There are two rikishi from the United States of America in sumo currently.
They are Musashikuni (Fiamalu Penitani) and Wakaichiro (Ichiro Young).
Both are in Musashigawa stable, where the stablemaster, not coincidentally, also hails from the United States.
Former yokozuna Musashimaru (now known as Musashigawa) won 12 titles before retiring as the most successful foreign-born wrestler of all time in 2003.
Ten years later he opened Musashigawa stable with just four wrestlers, including Musashikuni, who is also his nephew.
That has grown to 19 men, as the American Samoa native has translated ability in the ring into success as a coach and recruiter.

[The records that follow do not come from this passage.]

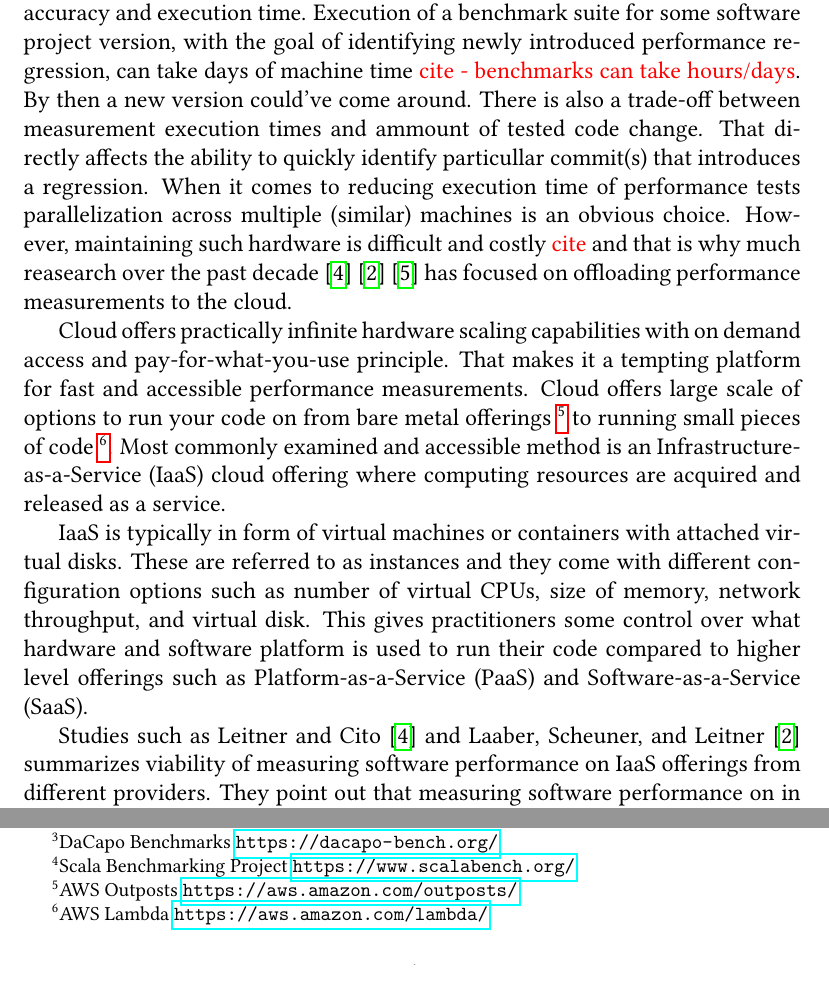
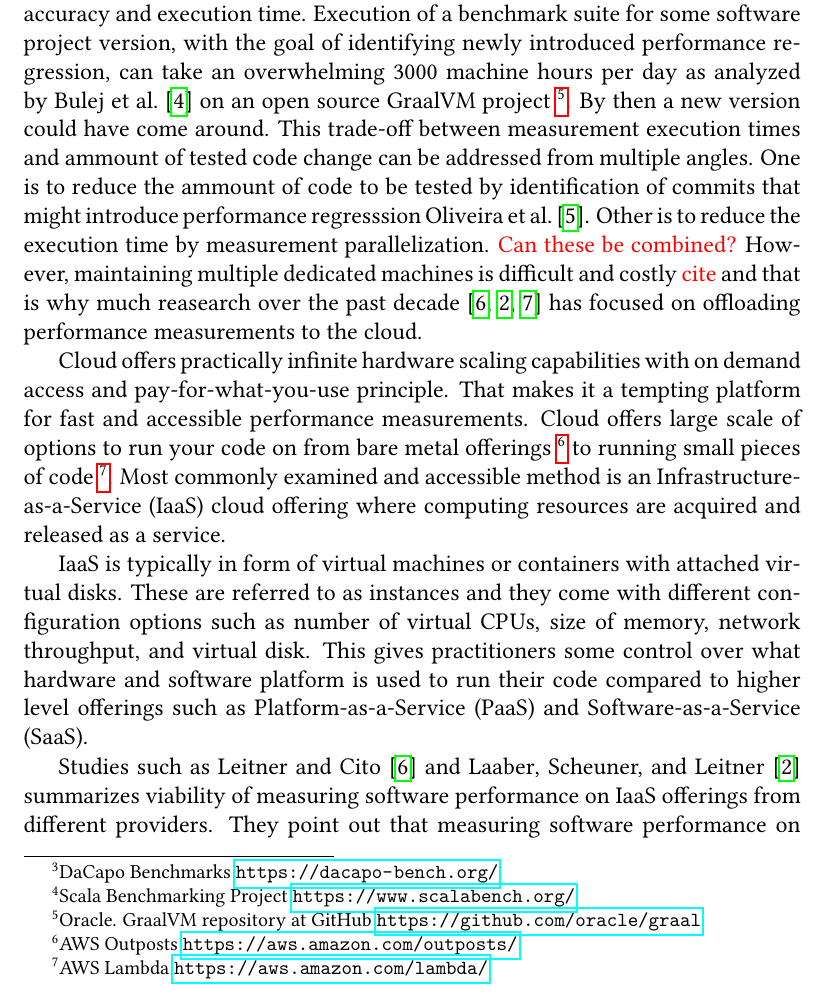
Before and after one commit to TomasDrozdik/asynchronous-duet-thesis, a LaTeX thesis (thesis.tex, which reads ch1.tex): two parts of page 14 of 32 before the commit and part of page 14 of 32 after it, the two joined at a grey line, cut so that both start at the same text, the shorter picture padded with empty space. Compiled offline with pdfLaTeX.

Commit message:
Chapter1 v3

```diff
--- a/ch1.tex
+++ b/ch1.tex
@@ -19,18 +19,19 @@ If the benchmark code gets bigger it is usually refered to as application benchm
 % Introduce benchmark suites
 Benchmarks do not have sole purpose of measuring performance of an application, inversely they provide a way to measure the capabilities of some hardware.
 For this reason there are many benchmark suites that aggregate many application workloads, put them under single harness and simplify the performance evaluation process.
-Examples of such suites are from Standard Performance Evaluation Corporation (SPEC) SPECcpu \footnote{SPEC CPU® 2017 \url{https://www.spec.org/cpu2017/}} and SPECjbb \footnote{SPECjbb® 2015 \url{https://www.spec.org/jbb2015/}} other standalone suites used in this thesis are Renaissance suite \cite{prokopec2019renaissance}, Dacapo \footnote{DaCapo Benchmarks \url{https://dacapo-bench.org/}}, and Scalabench \footnote{Scala Benchmarking Project \url{https://www.scalabench.org/}}.
+Examples of such suites are from Standard Performance Evaluation Corporation (SPEC) SPECcpu \footnote{SPEC CPU® 2017 \url{https://www.spec.org/cpu2017/}} and SPECjbb \footnote{SPECjbb® 2015 \url{https://www.spec.org/jbb2015/}} other standalone suites used in this thesis are Renaissance suite~\cite{prokopec2019renaissance}, Dacapo \footnote{DaCapo Benchmarks \url{https://dacapo-bench.org/}}, and Scalabench \footnote{Scala Benchmarking Project \url{https://www.scalabench.org/}}.
 All above mentioned suites are Java based with the exception of SPECcpu that has benchmarks written in C, C++, and Fortran and hence is natively compiled.
 Apart from testing hardware performance, benchmark suites are good candidates for research in performance measurement methods as they strive to provide wide range of real-world representative workloads.
 
 % Reason about long execution time and attactiveness of cloud approach
 Requirement for multiple repetitions causes an inherent trade-off between accuracy and execution time.
-Execution of a benchmark suite for some software project version, with the goal of identifying newly introduced performance regression, can take days of machine time \xxx{cite - benchmarks can take hours/days}.
-By then a new version could've come around.
-There is also a trade-off between measurement execution times and ammount of tested code change.
-That directly affects the ability to quickly identify particullar commit(s) that introduces a regression.
-When it comes to reducing execution time of performance tests parallelization across multiple (similar) machines is an obvious choice.
-However, maintaining such hardware is difficult and costly \xxx{cite} and that is why much reasearch over the past decade \cite{leitner2016patterns} \cite{laaber2019software} \cite{abedi2017conducting} has focused on offloading performance measurements to the cloud.
+Execution of a benchmark suite for some software project version, with the goal of identifying newly introduced performance regression, can take an overwhelming 3000 machine hours per day as analyzed by~\citet{bulej2020duet} on an open source GraalVM project~\footnote{Oracle. GraalVM repository at GitHub \url{https://github.com/oracle/graal}}.
+By then a new version could have come around.
+This trade-off between measurement execution times and ammount of tested code change can be addressed from multiple angles.
+One is to reduce the ammount of code to be tested by identification of commits that might introduce performance regresssion~\citet{oliveira2017perphecy}.
+Other is to reduce the execution time by measurement parallelization.
+\xxx{Can these be combined?}
+However, maintaining multiple dedicated machines is difficult and costly \xxx{cite} and that is why much reasearch over the past decade~\cite{leitner2016patterns, laaber2019software, abedi2017conducting} has focused on offloading performance measurements to the cloud.
 
 % Describe the nature of benchmarking in the cloud
 Cloud offers practically infinite hardware scaling capabilities with on demand access and pay-for-what-you-use principle.
@@ -42,7 +43,7 @@ IaaS is typically in form of virtual machines or containers with attached virtua
 These are referred to as instances and they come with different configuration options such as number of virtual CPUs, size of memory, network throughput, and virtual disk.
 This gives practitioners some control over what hardware and software platform is used to run their code compared to higher level offerings such as Platform-as-a-Service (PaaS) and Software-as-a-Service (SaaS).
 
-% Performance stability in the cloud - \citet{laaber2019software}.
-Studies such as \citet{leitner2016patterns} and \citet{laaber2019software} summarizes viability of measuring software performance on IaaS offerings from different providers.
-They point out that measuring software performance on in public cloud is very much a moving target with providers constantly changing their offerings, hardware, and processes.
+% Performance stability in the cloud -~\citet{laaber2019software}.
+Studies such as~\citet{leitner2016patterns} and~\citet{laaber2019software} summarizes viability of measuring software performance on IaaS offerings from different providers.
+They point out that measuring software performance on public cloud is very much a moving target with providers constantly changing their offerings, hardware, and processes.
 Common concern is that given instance type may not run on the same type of hardware and that the same physical hardware might host multiple colocated instances.
```
Also changed, not shown: ch1.tex (24 more changed lines).
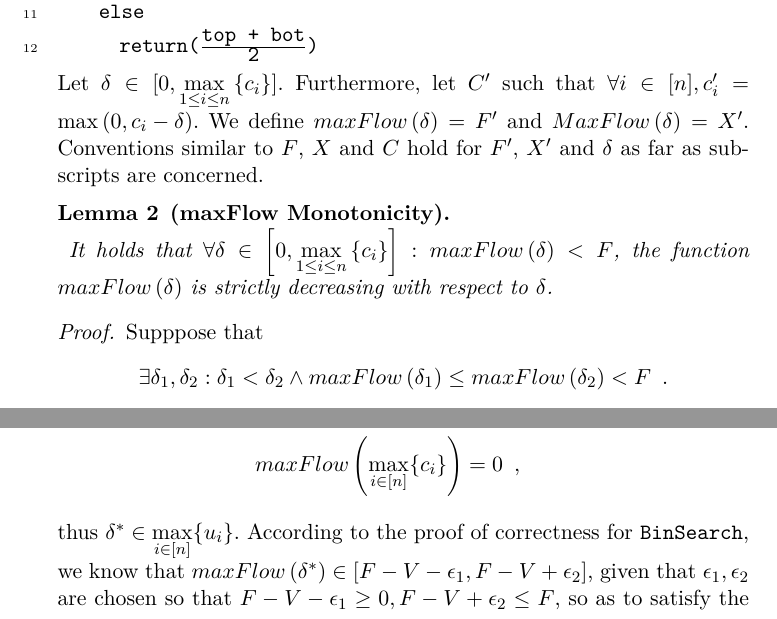
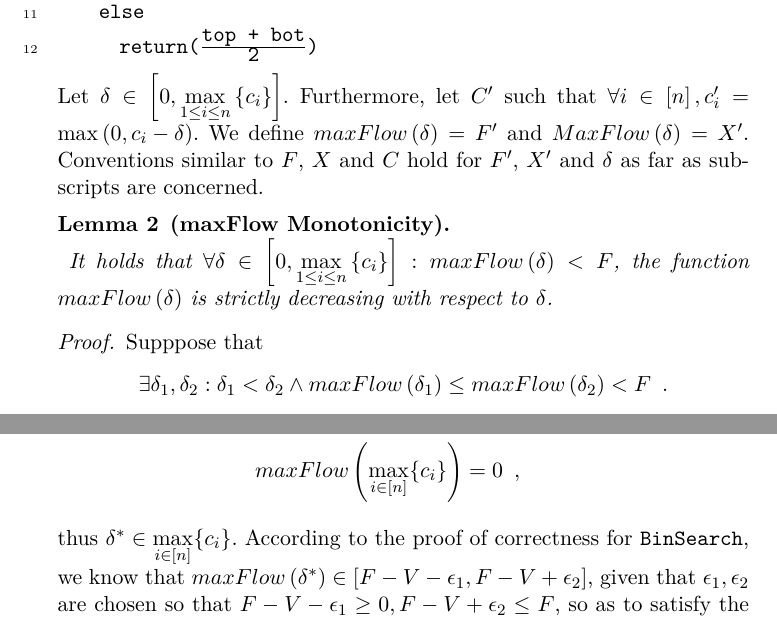
Before and after one commit to decrypto-org/TrustIsRisk, a LaTeX thesis (thesis/riskinvalgs.tex, which reads thesis/proofs/dinfbinsearchcorrectness.tex, thesis/proofs/dinfmincorrectness.tex): two parts of pages 14 and 17 of 21, joined at a grey line, cut so that both start at the same text. The pictures show the PDF file riskinvalgs.pdf that the author committed with the source.

Commit message:
fix typos

```diff
--- a/thesis/proofs/dinfbinsearchcorrectness.tex
+++ b/thesis/proofs/dinfbinsearchcorrectness.tex
@@ -29,7 +29,7 @@
   line~\ref{bs:returnhigh}, the interval $\left[bot, \frac{top+bot}{2}\right)$ is discarded when the next
   \texttt{BinSearch} is recursively called. Since $F'- \epsilon_1 \geq maxFlow\left(top\right)$, we have
   \begin{equation*}
-    \left[F' - \epsilon_1, F' + \epsilon_2\right] \subset \left(maxFlow\left(top\right),
+    \left[F' - \epsilon_1, F' + \epsilon_2\right] \subset \left[maxFlow\left(top\right),
     maxFlow\left(\frac{top+bot}{2}\right)\right]
   \end{equation*}
   and the length of the available interval is divided by 2.
--- a/thesis/proofs/dinfmincorrectness.tex
+++ b/thesis/proofs/dinfmincorrectness.tex
@@ -8,9 +8,8 @@
     maxFlow\left(0\right) &= F \mbox{ and} \\
     maxFlow\left(\max\limits_{i \in [n]}\{c_i\}\right) &= 0 \enspace,
   \end{align*}
-  thus $\delta^* \in
-  \max\limits_{i \in [n]}\{u_i\}$. According to the proof of correctness for \texttt{BinSearch}, we know that
-  $maxFlow\left(\delta^*\right) \in \left[F - V - \epsilon_1, F - V + \epsilon_2\right]$, given that
+  thus $\delta^* \in \max\limits_{i \in [n]}\{c_i\}$. According to the proof of correctness for \texttt{BinSearch}, we know
+  that $maxFlow\left(\delta^*\right) \in \left[F - V - \epsilon_1, F - V + \epsilon_2\right]$, given that
   $\epsilon_1, \epsilon_2$ are chosen so that $F - V - \epsilon_1 \geq 0, F - V + \epsilon_2 \leq F$, so as to satisfy
   the condition $\left[F' - \epsilon_1, F' + \epsilon_2\right] \subset \left[maxFlow\left(top\right),
   maxFlow\left(bot\right)\right]$.
--- a/thesis/riskinvalgs.tex
+++ b/thesis/riskinvalgs.tex
@@ -86,8 +86,8 @@
   on each recursive call, inclusion of the $\epsilon$-parameters in \texttt{BinSearch} is necessary for the algorithm to
   complete in a finite number of steps.
   \import{thesis/algorithms/}{dinfbinsearchcode.tex}
-  Let $\delta \in [0, \max\limits_{1 \leq i \leq n}{\{c_i\}}]$. Furthermore, let $C'$ such that
-  $\forall i \in [n], c'_i = \max{\left(0, c_i - \delta\right)}$. We define $maxFlow\left(\delta\right) = F'$ and
+  Let $\delta \in \left[0, \max\limits_{1 \leq i \leq n}{\{c_i\}}\right]$. Furthermore, let $C'$ such that
+  $\forall i \in \left[n\right], c'_i = \max{\left(0, c_i - \delta\right)}$. We define $maxFlow\left(\delta\right) = F'$ and
   $MaxFlow\left(\delta\right) = X'$. Conventions similar to $F$, $X$ and $C$ hold for $F'$, $X'$ and $\delta$ as far as
   subscripts are concerned.
   \import{thesis/lemmas/}{maxflowmonotonicitylemma.tex}
```
Also changed, not shown: riskinvalgs.pdf, thesis.pdf.
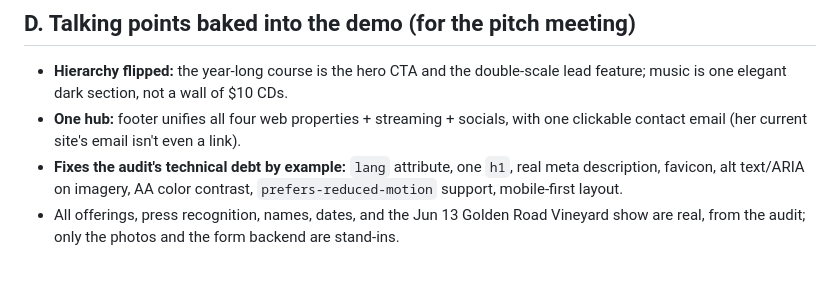
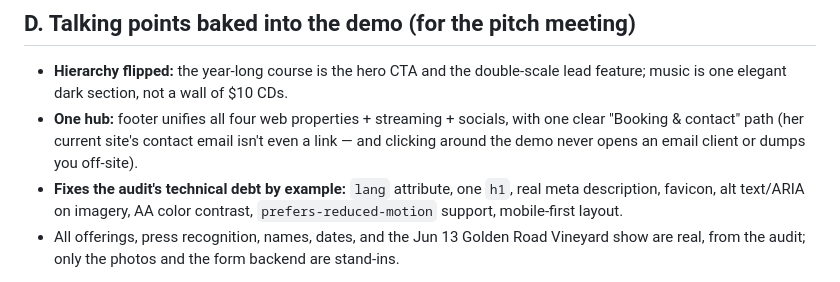
Before and after one commit to anonymous03user/christy-snow, a Markdown page: DEMO-NOTES.md, the part around the change. GitHub-like rendering.

Commit message:
Update talking point to match new contact wiring
Co-Authored-By: Claude Fable 5 <noreply@anthropic.com>

```diff
--- a/DEMO-NOTES.md
+++ b/DEMO-NOTES.md
@@ -88,7 +88,8 @@ Each spot is marked in the source with a `<!-- PRODUCTION-WIRING: ... -->` comme
 - **Hierarchy flipped:** the year-long course is the hero CTA and the double-scale
   lead feature; music is one elegant dark section, not a wall of $10 CDs.
 - **One hub:** footer unifies all four web properties + streaming + socials, with one
-  clickable contact email (her current site's email isn't even a link).
+  clear "Booking & contact" path (her current site's contact email isn't even a link —
+  and clicking around the demo never opens an email client or dumps you off-site).
 - **Fixes the audit's technical debt by example:** `lang` attribute, one `h1`, real
   meta description, favicon, alt text/ARIA on imagery, AA color contrast,
   `prefers-reduced-motion` support, mobile-first layout.
```
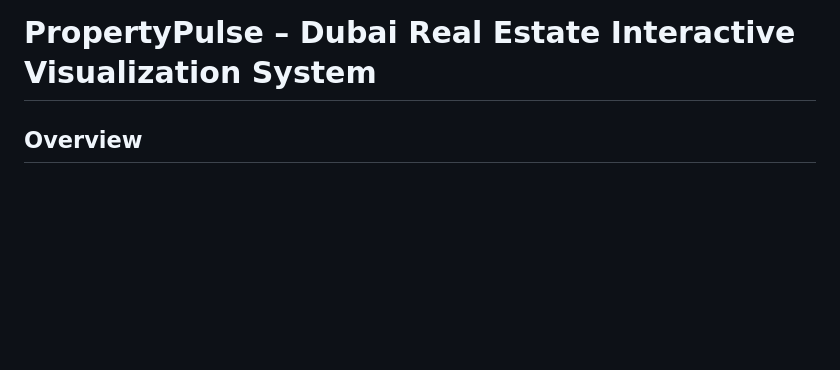
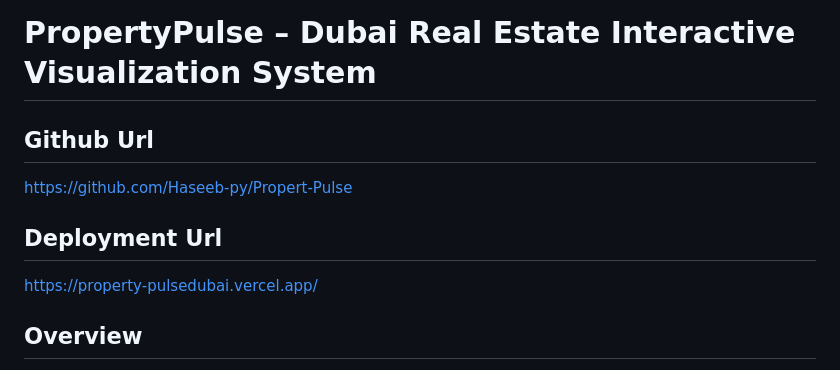
Before and after one commit to Haseeb-py/Propert-Pulse, a Markdown page: README.md, the part around the change. Drawn GitHub-style; blank space fills up the shorter version.

Commit message:
Update README links

```diff
--- a/README.md
+++ b/README.md
@@ -1,4 +1,8 @@
 # PropertyPulse – Dubai Real Estate Interactive Visualization System
+## Github Url
+https://github.com/Haseeb-py/Propert-Pulse
+## Deployment Url
+https://property-pulsedubai.vercel.app/
 
 ## Overview
 
```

Musashigawa of course isn’t the first American stablemaster. That honor goes to Jesse Kuhaulua, who led Azumazeki Beya for 23 years after retiring from a groundbreaking career in the ring in 1984.
As Takamiyama, Kuhaulua not only set records for longevity and appearances, but also became the first non-Japanese rikishi to reach the rank of sekiwake as well as the first foreign winner of the Emperor’s Cup.
He also paved the way for fellow Hawaiians Konishiki and Akebono, two men who would become, respectively, the first foreign ozeki and yokozuna.
While the vast majority of Americans in sumo have hailed from Pacific islands, there have been a few from the continental United States.
Henry Miller’s upbringing in St. Louis, Missouri, was reflected in the reading of his ring name 戦闘竜 (Sentoryu).
Miller reached the top division in July 2000 and is still the only person from the Lower 48 with that distinction.
Wakaichiro hails from Houston, but he isn’t the first Texan to have tried his hand at sumo. Phillip Smoak arrived in Japan in 1981 wearing cowboy boots and a Stetson but found the harsh lifestyle too much to bear and was gone within a few months.
In total, 31 Americans have joined professional sumo since California-born Hiraga became the first rikishi from outside Japan in 1934. Most never reached the top ranks, but those who did had a major impact and changed the sport forever.